The US is currently in the throes of a homelessness epidemic. While some cities are experiencing a decline in their homeless population, cities such as New York, Los Angeles and yes, our very own San Francisco have seen their homeless populations increase.
In the past decade cities have increasingly turned to designers and design problem solving to combat the issue. From large infrastructural changes to small action items, designers are helping to generate practical solutions to end homelessness on both a local and national level.
In this edition of D.Talks, we’ll talk with designers, nonprofit leaders, and organizations for a critical and robust dialogue about what they’re doing on the ground to address this important topic.
D.Talks is an ongoing series of panel discussions presenting practical information about current trends and hot topics in the world of design and business.
Branding by Shawn Rosenberger Design
Josh Levine, business author and educator
A company is only as good as its people, and Josh Levine is on a mission to help organizations create a culture advantage from the inside out. His day job is Principal of Great Monday, a 10-year-old culture design company serving technology companies and social enterprises. Curious to experiment and connect with like minds, he co-founded CultureLabX in 2013 and has seen it grow into a nationwide community. And because he just can’t get enough, you will also find him sharing his ideas as an instructor in the MBA programs at California College of the Arts, on stage at culture conferences. His book on designing company cultures will be published in 2018 with McGraw-Hill. Josh holds a BS in Engineering Psychology from Tufts University, and BFA in design from the Academy of Art University.

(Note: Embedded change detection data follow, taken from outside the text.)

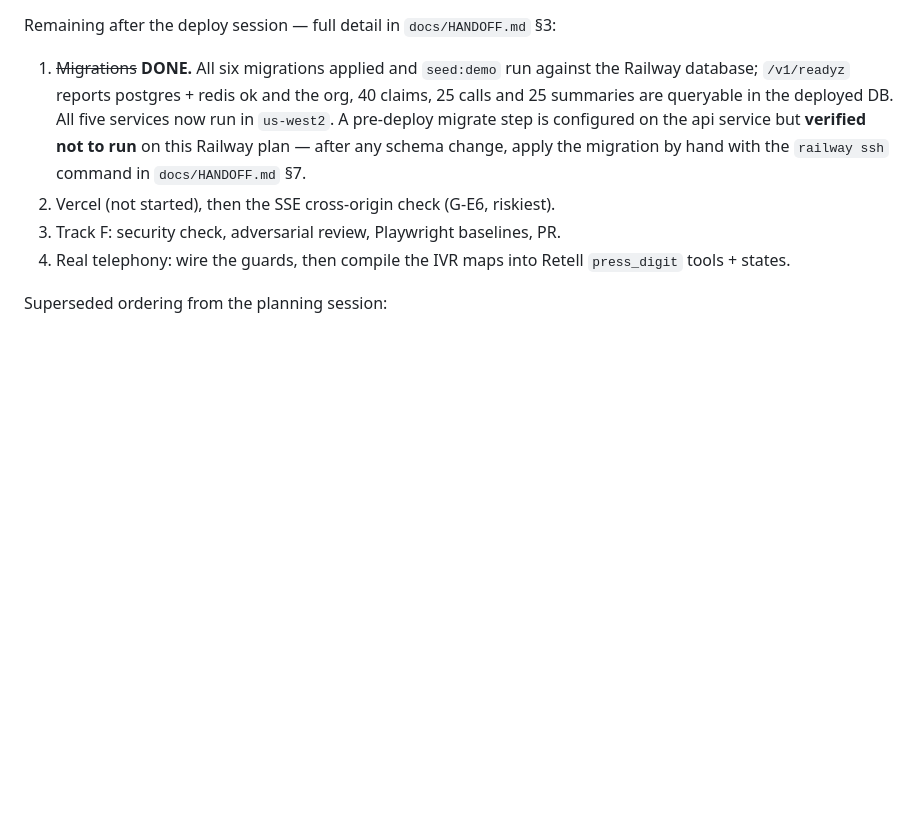
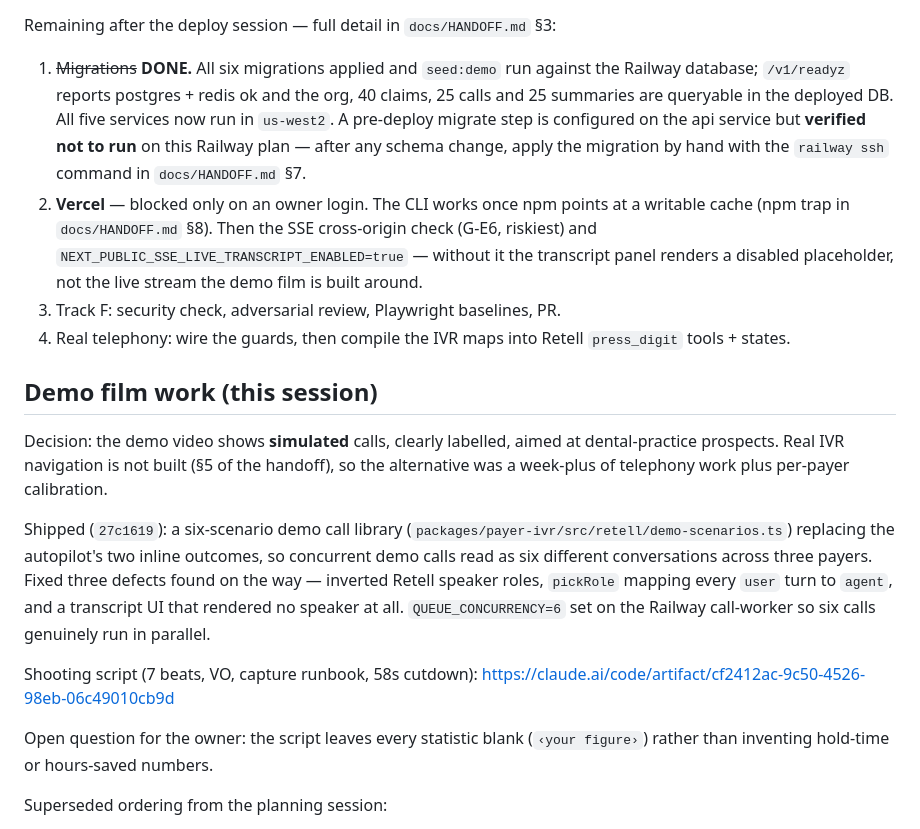
Before and after one commit to yash9657/dentabill, a Markdown page: docs/SESSION_CONTEXT.md, the part around the change. Rendered like a GitHub page; blank space fills up the shorter version.

```diff
--- a/docs/SESSION_CONTEXT.md
+++ b/docs/SESSION_CONTEXT.md
@@ -51,10 +51,34 @@ Remaining after the deploy session — full detail in `docs/HANDOFF.md` §3:
    on the api service but **verified not to run** on this Railway plan — after
    any schema change, apply the migration by hand with the `railway ssh` command
    in `docs/HANDOFF.md` §7.
-2. Vercel (not started), then the SSE cross-origin check (G-E6, riskiest).
+2. **Vercel** — blocked only on an owner login. The CLI works once npm points at
+   a writable cache (npm trap in `docs/HANDOFF.md` §8). Then the SSE cross-origin
+   check (G-E6, riskiest) and `NEXT_PUBLIC_SSE_LIVE_TRANSCRIPT_ENABLED=true` —
+   without it the transcript panel renders a disabled placeholder, not the live
+   stream the demo film is built around.
 3. Track F: security check, adversarial review, Playwright baselines, PR.
 4. Real telephony: wire the guards, then compile the IVR maps into Retell
    `press_digit` tools + states.
+
+## Demo film work (this session)
+
+Decision: the demo video shows **simulated** calls, clearly labelled, aimed at
+dental-practice prospects. Real IVR navigation is not built (§5 of the handoff),
+so the alternative was a week-plus of telephony work plus per-payer calibration.
+
+Shipped (`27c1619`): a six-scenario demo call library
+(`packages/payer-ivr/src/retell/demo-scenarios.ts`) replacing the autopilot's two
+inline outcomes, so concurrent demo calls read as six different conversations
+across three payers. Fixed three defects found on the way — inverted Retell
+speaker roles, `pickRole` mapping every `user` turn to `agent`, and a transcript
+UI that rendered no speaker at all. `QUEUE_CONCURRENCY=6` set on the Railway
+call-worker so six calls genuinely run in parallel.
+
+Shooting script (7 beats, VO, capture runbook, 58s cutdown):
+<https://claude.ai/code/artifact/cf2412ac-9c50-4526-98eb-06c49010cb9d>
+
+Open question for the owner: the script leaves every statistic blank
+(`‹your figure›`) rather than inventing hold-time or hours-saved numbers.
 
 Superseded ordering from the planning session:
 
```
Also changed, not shown: docs/HANDOFF.md (+15 -0 lines).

Kris Kepler, Senior Director, Programs & Impact, Lava Mae
Kris leads Programs and Impact at Lava Mae. She has spent the last 20 years playing dual roles as strategist and creator of physical and virtual experiences for private sector clients. Kris’s strengths are in understanding, strategizing, and designing for impactful human-centered experiences. Kris joined Lava Mae to bring her skills to a very under-served population: our houseless neighbors - with the intent of creating innovative, compelling and empowering programs that make a direct positive impact in their lives. Kris thrives on witnessing the powerful impact that giving the gift of respect to someone who never receives it has - both in their lives and in the larger community.
Brian Singer is a San Francisco-based artist and designer. He is best known for his provocative social projects, such as TWIT Spotting (Texting While In Traffic), which attracted international news coverage as an unconventional approach to curbing distracted driving. He is also the creator of The 1000 Journals Project, a global art experiment that resulted in a book, a feature-length documentary, and was exhibited at both the San Francisco Museum of Modern Art and the Skirball Cultural Center in Los Angeles.
Brian has managed creative teams at both Pinterest and Facebook, and ran his own studio working with such companies as Apple, Adidas and Chronicle Books. He has won numerous awards, authored three books, and served on both the national board of AIGA, the professional association for design and the advisory board for the San Francisco Arts Commission Gallery. His favorite App is nachos.
IG and web: @someguy.is
Guided by a deep love for her City and a drive to do the next right thing, Stephany's work has taken her from the streets of the Tenderloin, to the throes of electoral campaigns, to the belly of City Hall, and back again. Stephany got her start in anti-poverty work at the Tenderloin AIDS Resource Center, where she volunteered providing harm reduction and HIV services. She soon became involved in budget justice advocacy and in fighting for the rights of people in the sex industry. She has since served as President of the Harvey Milk LGBT Democratic Club, as legislative aide to Supervisor David Campos, and as Executive Director of the St. James Infirmary. No matter where it takes her, Stephany's work is aimed at decreasing the harms of stigma, poverty, and criminalization.